"A government with a large majority is always in great trouble if it doesn't have a strong opposition," Whitelaw told a group of American correspondents here two weeks ago. Having strong opponents, he said, means "you can mobilize your own troops to fight. If not, there is a danger that your party splits up."
In the upper echelons of Thatcher's government, Whitelaw is the sole surviving representative of the traditionally dominant moderate bulk of the party that has been usurped by Thatcherite radicals.
His position within the government is considered inviolate. After losing the race against Thatcher for the party leadership in 1975, he became the Tory peacemaker, soothing feathers ruffled by the far right and reining in some of Thatcher's more extreme proposals.
As such, his role in pushing for the domestic reforms has been crucial, not only in the contentious House of Lords, where he serves as leader, but also in the Commons, where he sat for many years and retains considerable influence.
At the top of Thatcher's third-term agenda is the local government finance bill. It is designed to replace the current system of local funding through taxes on property owners with a flat-rate tax levied on all citizens over the age of 18.
Labor-led local governments consistently overspend, the government argues, because their constituents, primarily living in rental or government-owned housing, pay no local tax. Making them pay would relieve pressure on unfairly taxed property owners and indirectly persuade Labor voters to vote for more responsible government.

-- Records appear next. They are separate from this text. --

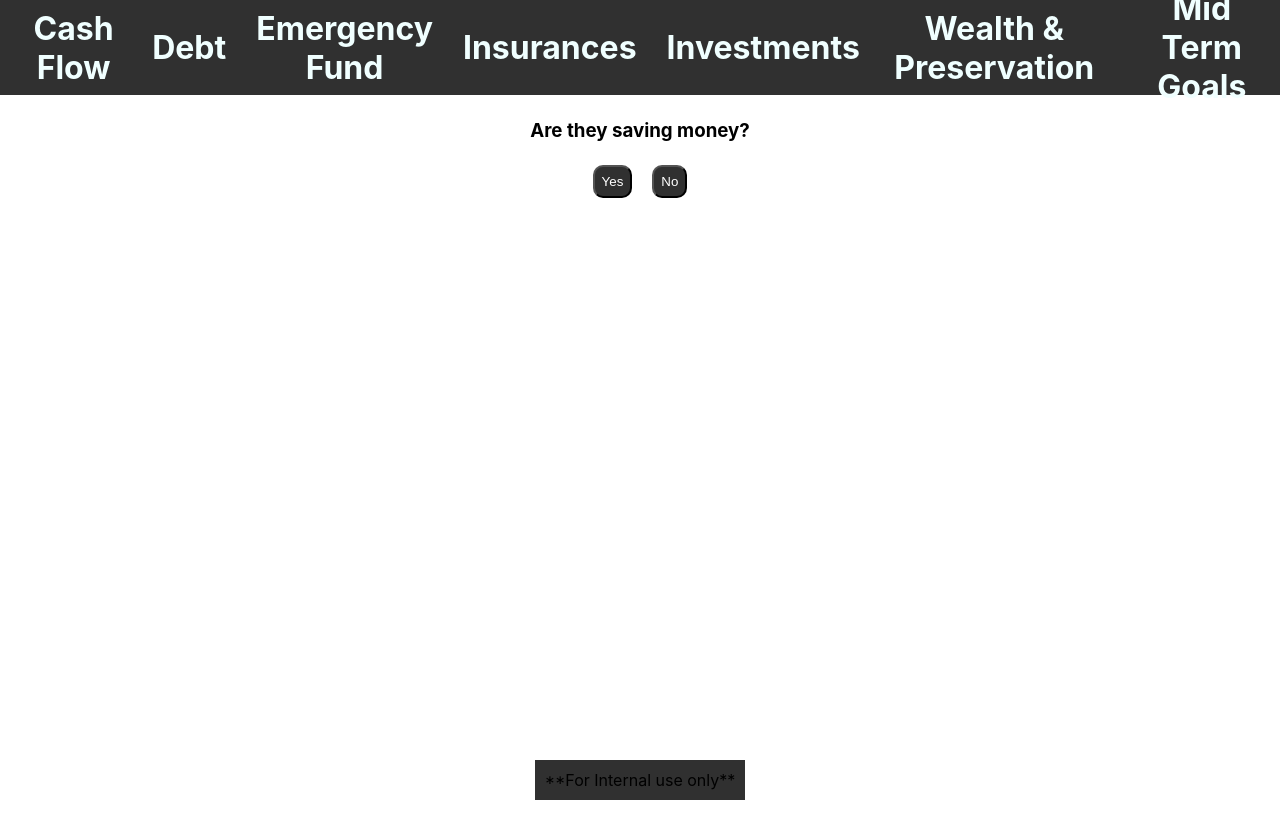
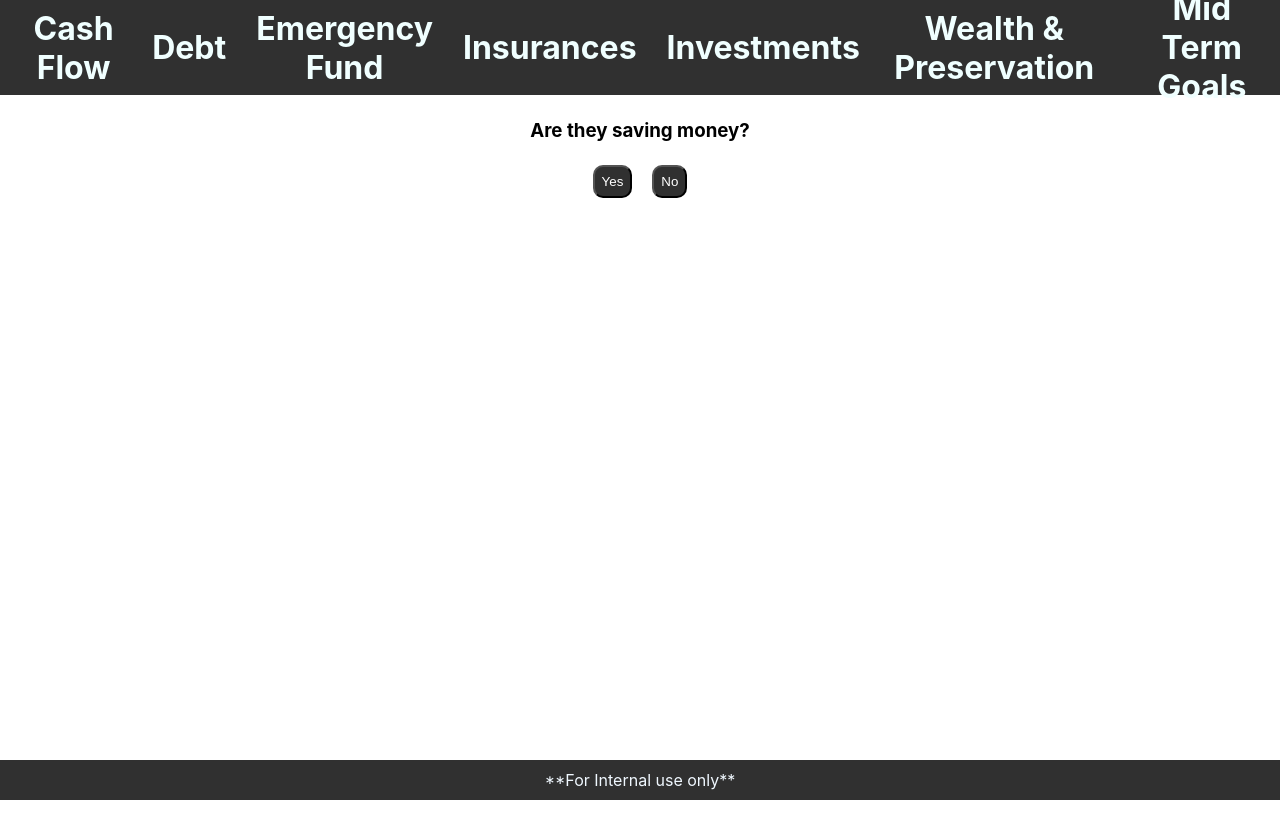
Before and after one commit to chadnephi/RecommendationTool, a React (Create React App) app: page /CashFlow in a window 1280 px wide. Built offline with nearby package versions, Linux system fonts and the light colour scheme.

Commit message:
Tried adding auth PIN and fixed footer

```diff
--- a/src/App.js
+++ b/src/App.js
@@ -1,5 +1,6 @@
 import "./App.css";
 import { Route, Routes } from "react-router-dom";
+import React from "react";
 import Header from "./Components/Header";
 import Footer from "./Components/Footer";
 import CashFlow from "./Screens/CashFlow";
--- a/src/Components/footer.css
+++ b/src/Components/footer.css
@@ -1,12 +1,12 @@
-.footer{
-    position: fixed;
-    bottom: 0;
-    padding: 10px;
-    background-color: #303030;
-    z-index: 9999;
-
+.footer {
+  padding: 10px;
+  color: aliceblue;
+  background-color: #303030;
+  width: 100%;
+  position: fixed;
+  bottom: 0;
 }
-.footer2{
-    display: flex;
-    justify-content: center;
+.footer2 {
+  display: flex;
+  justify-content: center;
 }
--- a/src/Screens/cashflow.css
+++ b/src/Screens/cashflow.css
@@ -1,4 +1,5 @@
 .cashflow {
   position: relative;
   top: 100px;
+  margin-bottom: 200px;
 }
--- a/src/Screens/debt.css
+++ b/src/Screens/debt.css
@@ -3,6 +3,7 @@
   justify-content: space-evenly;
   position: relative;
   top: 100px;
+  margin-bottom: 200px;
 }
 
 .half {
--- a/src/Screens/ermergencyfund.css
+++ b/src/Screens/ermergencyfund.css
@@ -3,6 +3,8 @@
     justify-content: space-evenly;
     position: relative;
     top: 100px;
+    margin-bottom: 200px;
+
 }
 .commit{
     width: 50%;
--- a/src/Screens/insurances.css
+++ b/src/Screens/insurances.css
@@ -4,6 +4,8 @@
     flex-direction: column;
     position: relative;
     top: 100px;
+    margin-bottom: 200px;
+
   }
 
   .thirds{
--- a/src/index.css
+++ b/src/index.css
@@ -5,6 +5,7 @@ body {
     sans-serif;
   -webkit-font-smoothing: antialiased;
   -moz-osx-font-smoothing: grayscale;
+  min-height: 100vh;
 }
 
 code {
```
Also changed, not shown: package.json (+8 -2 lines), src/index.js (+9 -9 lines), 1 other file (tests, documents, lock files or other folders).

Opponents of the measure, including some former Thatcher ministers, call it a poll tax. Leading the opposition is a mild-mannered Tory, former environment minister George Young, who attributes his unease to a "gut feeling that what the government is planning is unfair." He is at the head of a revolt by at least 50 party legislators, by some estimates, who want the tax rate tied to income levels. They include John Biffen, whom Thatcher fired last summer as leader of the Commons; Michael Heseltine, who resigned as her defense secretary two years ago, and former Tory prime minister Edward Heath.
The proposed education bill has been even more vociferously attacked by Heath, and although he is often left howling alone in the woods in his frequent attacks on Thatcher, a number of senior Conservatives have expressed unease over the bill.
But the Tory malcontents, particularly those willing to speak out, still are a minority. Many of them look to the House of Lords, where the government does not have a majority, for effective opposition. While the House of Lords, composed of nobility who hold their seats for life, cannot kill a bill, it can delay and revise legislation in ways that amount to defeats for the government. It has performed that function with increasing regularity under Thatcher, thwarting her wishes on more than 100 occasions in the past eight years.
Thatcher repeatedly has pointed out that her government has spent more on the health service, at a far more rapid rate, than her Labor predecessors. She contends that the NHS professionals themselves are largely to blame for their problems, having grown greedy and inefficient at the government trough.
The NHS, directly funded by the government from tax revenues to the tune of nearly $30 billion this year, theoretically provides free health service at all levels to every citizen. But professionals insist that Thatcher's increases have not gone nearly far enough to resolve the health care problem.
Yesterday's petition by the doctors asked for an immediate infusion of another $380 million into the health service. When the government today announced an emergency injection of $180 million, Jill Knight, chairman of the Conservative legislators' health committee, said that it was "welcome, but I fear very much it won't be enough."